Before-and-after change data
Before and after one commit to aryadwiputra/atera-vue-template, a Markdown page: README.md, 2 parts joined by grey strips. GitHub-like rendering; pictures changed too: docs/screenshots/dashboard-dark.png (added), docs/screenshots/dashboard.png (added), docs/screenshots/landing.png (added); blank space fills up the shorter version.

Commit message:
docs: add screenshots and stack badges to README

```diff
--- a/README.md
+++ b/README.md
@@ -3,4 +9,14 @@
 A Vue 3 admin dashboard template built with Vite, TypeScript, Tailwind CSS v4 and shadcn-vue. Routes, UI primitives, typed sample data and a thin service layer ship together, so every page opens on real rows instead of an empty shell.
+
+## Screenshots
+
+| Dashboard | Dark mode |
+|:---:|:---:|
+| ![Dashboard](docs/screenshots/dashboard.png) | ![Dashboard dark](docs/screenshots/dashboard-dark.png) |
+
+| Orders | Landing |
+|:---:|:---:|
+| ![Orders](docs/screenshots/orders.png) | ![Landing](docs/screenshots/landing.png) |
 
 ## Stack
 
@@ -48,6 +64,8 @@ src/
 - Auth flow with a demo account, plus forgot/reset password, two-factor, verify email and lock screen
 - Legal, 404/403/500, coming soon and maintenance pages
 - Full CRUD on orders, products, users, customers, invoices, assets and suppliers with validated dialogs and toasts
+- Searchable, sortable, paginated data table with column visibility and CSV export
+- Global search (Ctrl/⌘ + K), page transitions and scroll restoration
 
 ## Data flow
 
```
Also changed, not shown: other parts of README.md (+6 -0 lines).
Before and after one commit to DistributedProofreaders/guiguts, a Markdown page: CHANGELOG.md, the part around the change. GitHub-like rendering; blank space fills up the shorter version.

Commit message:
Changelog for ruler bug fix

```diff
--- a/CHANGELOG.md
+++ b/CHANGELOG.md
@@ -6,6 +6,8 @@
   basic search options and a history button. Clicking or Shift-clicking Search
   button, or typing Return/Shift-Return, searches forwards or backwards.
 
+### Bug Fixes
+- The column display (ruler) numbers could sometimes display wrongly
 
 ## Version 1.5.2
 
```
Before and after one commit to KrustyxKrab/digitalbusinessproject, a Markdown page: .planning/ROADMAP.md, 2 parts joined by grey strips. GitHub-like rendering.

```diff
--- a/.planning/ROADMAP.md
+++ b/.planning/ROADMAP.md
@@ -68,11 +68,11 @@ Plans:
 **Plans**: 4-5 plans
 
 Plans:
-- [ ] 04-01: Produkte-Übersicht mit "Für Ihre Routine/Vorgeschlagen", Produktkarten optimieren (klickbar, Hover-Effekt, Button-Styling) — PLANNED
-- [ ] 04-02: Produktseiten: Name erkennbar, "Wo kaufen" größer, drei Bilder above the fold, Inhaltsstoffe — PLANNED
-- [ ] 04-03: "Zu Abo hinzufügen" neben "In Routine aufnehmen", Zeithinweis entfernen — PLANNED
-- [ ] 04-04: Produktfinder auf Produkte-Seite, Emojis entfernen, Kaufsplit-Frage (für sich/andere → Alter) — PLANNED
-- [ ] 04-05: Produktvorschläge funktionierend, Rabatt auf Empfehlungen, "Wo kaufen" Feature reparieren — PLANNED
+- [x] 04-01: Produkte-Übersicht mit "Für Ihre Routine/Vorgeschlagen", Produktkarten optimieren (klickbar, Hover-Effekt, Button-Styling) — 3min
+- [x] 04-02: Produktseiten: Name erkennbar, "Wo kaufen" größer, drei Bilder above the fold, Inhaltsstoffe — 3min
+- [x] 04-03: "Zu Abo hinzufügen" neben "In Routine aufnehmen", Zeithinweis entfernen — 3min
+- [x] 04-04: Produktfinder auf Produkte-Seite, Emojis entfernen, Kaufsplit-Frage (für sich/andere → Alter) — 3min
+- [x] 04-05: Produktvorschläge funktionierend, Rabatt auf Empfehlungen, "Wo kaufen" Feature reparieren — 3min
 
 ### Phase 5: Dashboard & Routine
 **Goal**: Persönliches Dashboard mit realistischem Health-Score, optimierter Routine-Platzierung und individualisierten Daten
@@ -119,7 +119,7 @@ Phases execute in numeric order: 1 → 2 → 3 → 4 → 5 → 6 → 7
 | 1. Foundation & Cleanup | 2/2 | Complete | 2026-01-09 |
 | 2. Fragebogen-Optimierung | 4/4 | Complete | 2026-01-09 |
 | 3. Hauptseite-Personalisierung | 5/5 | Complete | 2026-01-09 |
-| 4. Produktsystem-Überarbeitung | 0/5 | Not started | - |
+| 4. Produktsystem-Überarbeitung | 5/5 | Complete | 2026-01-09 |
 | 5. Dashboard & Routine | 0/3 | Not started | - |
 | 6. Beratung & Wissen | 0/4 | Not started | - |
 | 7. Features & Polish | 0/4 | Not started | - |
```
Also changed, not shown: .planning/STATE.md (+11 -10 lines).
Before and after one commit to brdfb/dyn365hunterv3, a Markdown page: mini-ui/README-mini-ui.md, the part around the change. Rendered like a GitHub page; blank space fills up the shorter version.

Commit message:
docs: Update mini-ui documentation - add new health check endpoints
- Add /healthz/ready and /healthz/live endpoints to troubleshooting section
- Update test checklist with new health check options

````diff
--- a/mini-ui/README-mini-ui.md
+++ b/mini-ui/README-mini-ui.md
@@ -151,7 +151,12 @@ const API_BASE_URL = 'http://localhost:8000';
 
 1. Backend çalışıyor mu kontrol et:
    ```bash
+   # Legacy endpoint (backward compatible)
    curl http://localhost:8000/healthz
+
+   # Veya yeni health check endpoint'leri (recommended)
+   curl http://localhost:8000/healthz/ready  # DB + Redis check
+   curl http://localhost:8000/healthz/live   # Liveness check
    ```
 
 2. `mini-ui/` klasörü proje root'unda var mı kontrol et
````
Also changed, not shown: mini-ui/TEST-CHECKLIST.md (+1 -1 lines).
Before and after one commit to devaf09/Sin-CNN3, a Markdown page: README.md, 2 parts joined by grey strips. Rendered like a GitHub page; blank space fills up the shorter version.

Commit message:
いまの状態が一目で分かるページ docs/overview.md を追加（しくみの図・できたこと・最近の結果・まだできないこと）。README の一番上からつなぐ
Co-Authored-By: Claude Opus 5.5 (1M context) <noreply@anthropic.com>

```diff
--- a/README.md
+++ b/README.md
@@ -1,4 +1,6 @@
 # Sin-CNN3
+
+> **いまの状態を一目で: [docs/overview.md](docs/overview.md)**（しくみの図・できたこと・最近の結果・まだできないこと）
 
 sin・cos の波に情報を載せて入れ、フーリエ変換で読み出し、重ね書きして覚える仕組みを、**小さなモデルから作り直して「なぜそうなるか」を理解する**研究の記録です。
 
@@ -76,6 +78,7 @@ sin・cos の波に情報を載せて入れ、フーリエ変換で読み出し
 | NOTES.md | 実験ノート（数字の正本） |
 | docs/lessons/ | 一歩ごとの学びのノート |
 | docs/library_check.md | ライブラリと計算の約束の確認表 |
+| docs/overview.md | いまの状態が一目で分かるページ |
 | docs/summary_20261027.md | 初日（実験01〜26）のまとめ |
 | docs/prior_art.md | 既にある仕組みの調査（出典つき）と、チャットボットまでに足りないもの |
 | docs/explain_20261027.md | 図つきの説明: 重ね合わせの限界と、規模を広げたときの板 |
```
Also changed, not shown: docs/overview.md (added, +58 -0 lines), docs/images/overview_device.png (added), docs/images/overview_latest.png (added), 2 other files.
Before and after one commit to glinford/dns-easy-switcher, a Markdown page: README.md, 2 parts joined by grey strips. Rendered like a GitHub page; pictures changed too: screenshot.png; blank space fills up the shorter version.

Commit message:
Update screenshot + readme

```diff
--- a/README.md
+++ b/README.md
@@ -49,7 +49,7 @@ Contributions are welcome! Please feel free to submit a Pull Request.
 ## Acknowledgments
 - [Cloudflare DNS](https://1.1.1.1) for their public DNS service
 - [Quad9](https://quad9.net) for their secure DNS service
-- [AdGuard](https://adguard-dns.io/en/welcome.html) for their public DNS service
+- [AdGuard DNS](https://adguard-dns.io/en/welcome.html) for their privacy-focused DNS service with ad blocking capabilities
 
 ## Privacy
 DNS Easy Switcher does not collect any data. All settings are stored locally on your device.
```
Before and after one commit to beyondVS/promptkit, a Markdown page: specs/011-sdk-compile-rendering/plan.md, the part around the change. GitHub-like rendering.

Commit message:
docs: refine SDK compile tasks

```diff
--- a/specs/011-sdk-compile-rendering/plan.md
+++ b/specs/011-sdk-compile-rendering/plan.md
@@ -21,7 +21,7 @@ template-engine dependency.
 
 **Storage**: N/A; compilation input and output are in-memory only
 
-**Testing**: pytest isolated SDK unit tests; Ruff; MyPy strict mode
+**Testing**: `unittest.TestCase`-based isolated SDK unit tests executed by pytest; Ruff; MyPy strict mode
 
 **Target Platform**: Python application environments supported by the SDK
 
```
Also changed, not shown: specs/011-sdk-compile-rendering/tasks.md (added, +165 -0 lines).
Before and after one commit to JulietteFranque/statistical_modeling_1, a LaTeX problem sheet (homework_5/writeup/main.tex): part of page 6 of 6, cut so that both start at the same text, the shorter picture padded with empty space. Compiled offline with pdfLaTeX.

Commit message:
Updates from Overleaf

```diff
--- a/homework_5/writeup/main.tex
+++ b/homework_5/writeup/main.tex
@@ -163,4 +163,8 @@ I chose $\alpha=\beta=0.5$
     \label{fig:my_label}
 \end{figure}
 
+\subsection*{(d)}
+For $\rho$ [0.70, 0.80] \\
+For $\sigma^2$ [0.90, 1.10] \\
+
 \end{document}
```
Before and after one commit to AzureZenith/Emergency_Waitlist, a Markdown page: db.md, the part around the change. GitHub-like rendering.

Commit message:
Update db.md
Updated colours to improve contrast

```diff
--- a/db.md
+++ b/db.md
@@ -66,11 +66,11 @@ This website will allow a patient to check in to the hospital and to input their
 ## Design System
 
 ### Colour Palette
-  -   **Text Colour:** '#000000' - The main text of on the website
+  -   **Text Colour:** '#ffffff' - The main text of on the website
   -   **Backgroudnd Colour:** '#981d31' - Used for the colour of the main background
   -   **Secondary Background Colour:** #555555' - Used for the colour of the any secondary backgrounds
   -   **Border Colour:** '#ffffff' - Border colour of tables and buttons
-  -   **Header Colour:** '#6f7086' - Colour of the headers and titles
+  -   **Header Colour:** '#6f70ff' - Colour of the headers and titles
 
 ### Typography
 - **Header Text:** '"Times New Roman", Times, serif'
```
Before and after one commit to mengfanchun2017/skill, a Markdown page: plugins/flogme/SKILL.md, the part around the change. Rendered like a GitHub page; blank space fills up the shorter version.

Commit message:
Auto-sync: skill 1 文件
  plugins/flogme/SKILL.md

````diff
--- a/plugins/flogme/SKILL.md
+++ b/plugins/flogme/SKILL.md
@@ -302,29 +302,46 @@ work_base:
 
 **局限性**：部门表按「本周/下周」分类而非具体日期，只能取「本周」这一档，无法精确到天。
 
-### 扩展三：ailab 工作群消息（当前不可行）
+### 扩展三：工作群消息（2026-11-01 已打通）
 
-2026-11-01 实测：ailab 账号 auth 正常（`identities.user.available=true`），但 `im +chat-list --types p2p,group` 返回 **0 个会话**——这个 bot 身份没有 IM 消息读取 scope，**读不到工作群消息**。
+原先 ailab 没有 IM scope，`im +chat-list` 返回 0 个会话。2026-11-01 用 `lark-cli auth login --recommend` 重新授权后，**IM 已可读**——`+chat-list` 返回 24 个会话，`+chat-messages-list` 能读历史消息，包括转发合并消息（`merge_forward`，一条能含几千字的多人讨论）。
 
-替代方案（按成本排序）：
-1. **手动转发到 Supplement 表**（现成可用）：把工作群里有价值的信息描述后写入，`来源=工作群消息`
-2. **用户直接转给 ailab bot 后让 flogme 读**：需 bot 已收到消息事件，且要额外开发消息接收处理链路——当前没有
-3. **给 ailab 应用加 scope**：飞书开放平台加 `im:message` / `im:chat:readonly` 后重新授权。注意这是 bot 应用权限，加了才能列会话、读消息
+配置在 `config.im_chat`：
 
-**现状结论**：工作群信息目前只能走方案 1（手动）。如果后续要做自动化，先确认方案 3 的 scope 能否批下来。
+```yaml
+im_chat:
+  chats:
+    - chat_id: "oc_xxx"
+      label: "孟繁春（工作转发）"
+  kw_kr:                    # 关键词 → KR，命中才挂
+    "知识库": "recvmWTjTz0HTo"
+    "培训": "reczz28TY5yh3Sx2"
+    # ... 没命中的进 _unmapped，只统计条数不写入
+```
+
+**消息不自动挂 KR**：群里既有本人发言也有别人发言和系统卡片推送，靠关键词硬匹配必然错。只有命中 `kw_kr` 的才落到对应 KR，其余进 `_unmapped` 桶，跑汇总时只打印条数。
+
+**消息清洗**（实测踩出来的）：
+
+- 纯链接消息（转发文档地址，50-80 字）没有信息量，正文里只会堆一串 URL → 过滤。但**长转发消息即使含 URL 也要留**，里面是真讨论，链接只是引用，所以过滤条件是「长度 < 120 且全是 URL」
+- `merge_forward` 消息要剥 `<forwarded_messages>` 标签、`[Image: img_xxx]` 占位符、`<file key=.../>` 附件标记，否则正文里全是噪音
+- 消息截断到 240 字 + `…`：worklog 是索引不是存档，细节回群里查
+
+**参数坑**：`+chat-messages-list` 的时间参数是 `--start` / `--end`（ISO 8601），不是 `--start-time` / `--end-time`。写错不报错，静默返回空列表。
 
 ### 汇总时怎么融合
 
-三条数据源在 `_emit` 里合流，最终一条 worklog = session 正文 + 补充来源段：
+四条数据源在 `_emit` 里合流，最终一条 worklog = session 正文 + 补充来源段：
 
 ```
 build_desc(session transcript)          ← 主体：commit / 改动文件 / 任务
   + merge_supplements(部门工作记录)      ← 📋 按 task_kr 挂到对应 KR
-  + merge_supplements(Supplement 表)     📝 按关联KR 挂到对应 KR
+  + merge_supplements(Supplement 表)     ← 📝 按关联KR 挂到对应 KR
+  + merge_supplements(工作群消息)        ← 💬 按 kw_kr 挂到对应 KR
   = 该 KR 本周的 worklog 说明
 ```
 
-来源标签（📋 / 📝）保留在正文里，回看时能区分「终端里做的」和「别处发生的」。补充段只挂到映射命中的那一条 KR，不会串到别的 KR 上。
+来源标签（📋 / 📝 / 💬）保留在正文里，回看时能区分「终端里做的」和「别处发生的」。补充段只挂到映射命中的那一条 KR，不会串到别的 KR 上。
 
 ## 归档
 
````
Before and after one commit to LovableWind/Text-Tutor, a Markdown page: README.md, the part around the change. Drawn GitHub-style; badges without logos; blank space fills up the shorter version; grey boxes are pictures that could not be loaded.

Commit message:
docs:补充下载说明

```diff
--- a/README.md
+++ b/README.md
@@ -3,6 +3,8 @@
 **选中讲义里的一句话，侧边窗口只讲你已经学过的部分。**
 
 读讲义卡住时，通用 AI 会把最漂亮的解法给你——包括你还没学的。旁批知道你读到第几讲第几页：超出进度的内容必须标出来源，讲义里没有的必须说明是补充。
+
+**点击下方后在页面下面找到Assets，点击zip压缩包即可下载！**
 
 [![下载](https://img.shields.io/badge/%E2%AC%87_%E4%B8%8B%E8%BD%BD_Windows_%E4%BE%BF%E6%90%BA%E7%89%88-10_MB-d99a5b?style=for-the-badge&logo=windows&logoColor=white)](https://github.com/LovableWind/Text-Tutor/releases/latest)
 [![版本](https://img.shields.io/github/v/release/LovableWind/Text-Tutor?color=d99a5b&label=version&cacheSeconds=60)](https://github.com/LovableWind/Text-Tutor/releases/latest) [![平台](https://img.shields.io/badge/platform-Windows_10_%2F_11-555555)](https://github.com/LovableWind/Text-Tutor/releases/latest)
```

EXERCISE: Retype exactly the lines of the data above, starting at its first line and finishing with the line that has "Also changed, not shown: other" in it.

SOLUTION TO THIS EXERCISE:
Before and after one commit to aryadwiputra/atera-vue-template, a Markdown page: README.md, 2 parts joined by grey strips. GitHub-like rendering; pictures changed too: docs/screenshots/dashboard-dark.png (added), docs/screenshots/dashboard.png (added), docs/screenshots/landing.png (added); blank space fills up the shorter version.

Commit message:
docs: add screenshots and stack badges to README

```diff
--- a/README.md
+++ b/README.md
@@ -3,4 +9,14 @@
 A Vue 3 admin dashboard template built with Vite, TypeScript, Tailwind CSS v4 and shadcn-vue. Routes, UI primitives, typed sample data and a thin service layer ship together, so every page opens on real rows instead of an empty shell.
+
+## Screenshots
+
+| Dashboard | Dark mode |
+|:---:|:---:|
+| ![Dashboard](docs/screenshots/dashboard.png) | ![Dashboard dark](docs/screenshots/dashboard-dark.png) |
+
+| Orders | Landing |
+|:---:|:---:|
+| ![Orders](docs/screenshots/orders.png) | ![Landing](docs/screenshots/landing.png) |
 
 ## Stack
 
@@ -48,6 +64,8 @@ src/
 - Auth flow with a demo account, plus forgot/reset password, two-factor, verify email and lock screen
 - Legal, 404/403/500, coming soon and maintenance pages
 - Full CRUD on orders, products, users, customers, invoices, assets and suppliers with validated dialogs and toasts
+- Searchable, sortable, paginated data table with column visibility and CSV export
+- Global search (Ctrl/⌘ + K), page transitions and scroll restoration
 
 ## Data flow
 
```
Also changed, not shown: other parts of README.md (+6 -0 lines).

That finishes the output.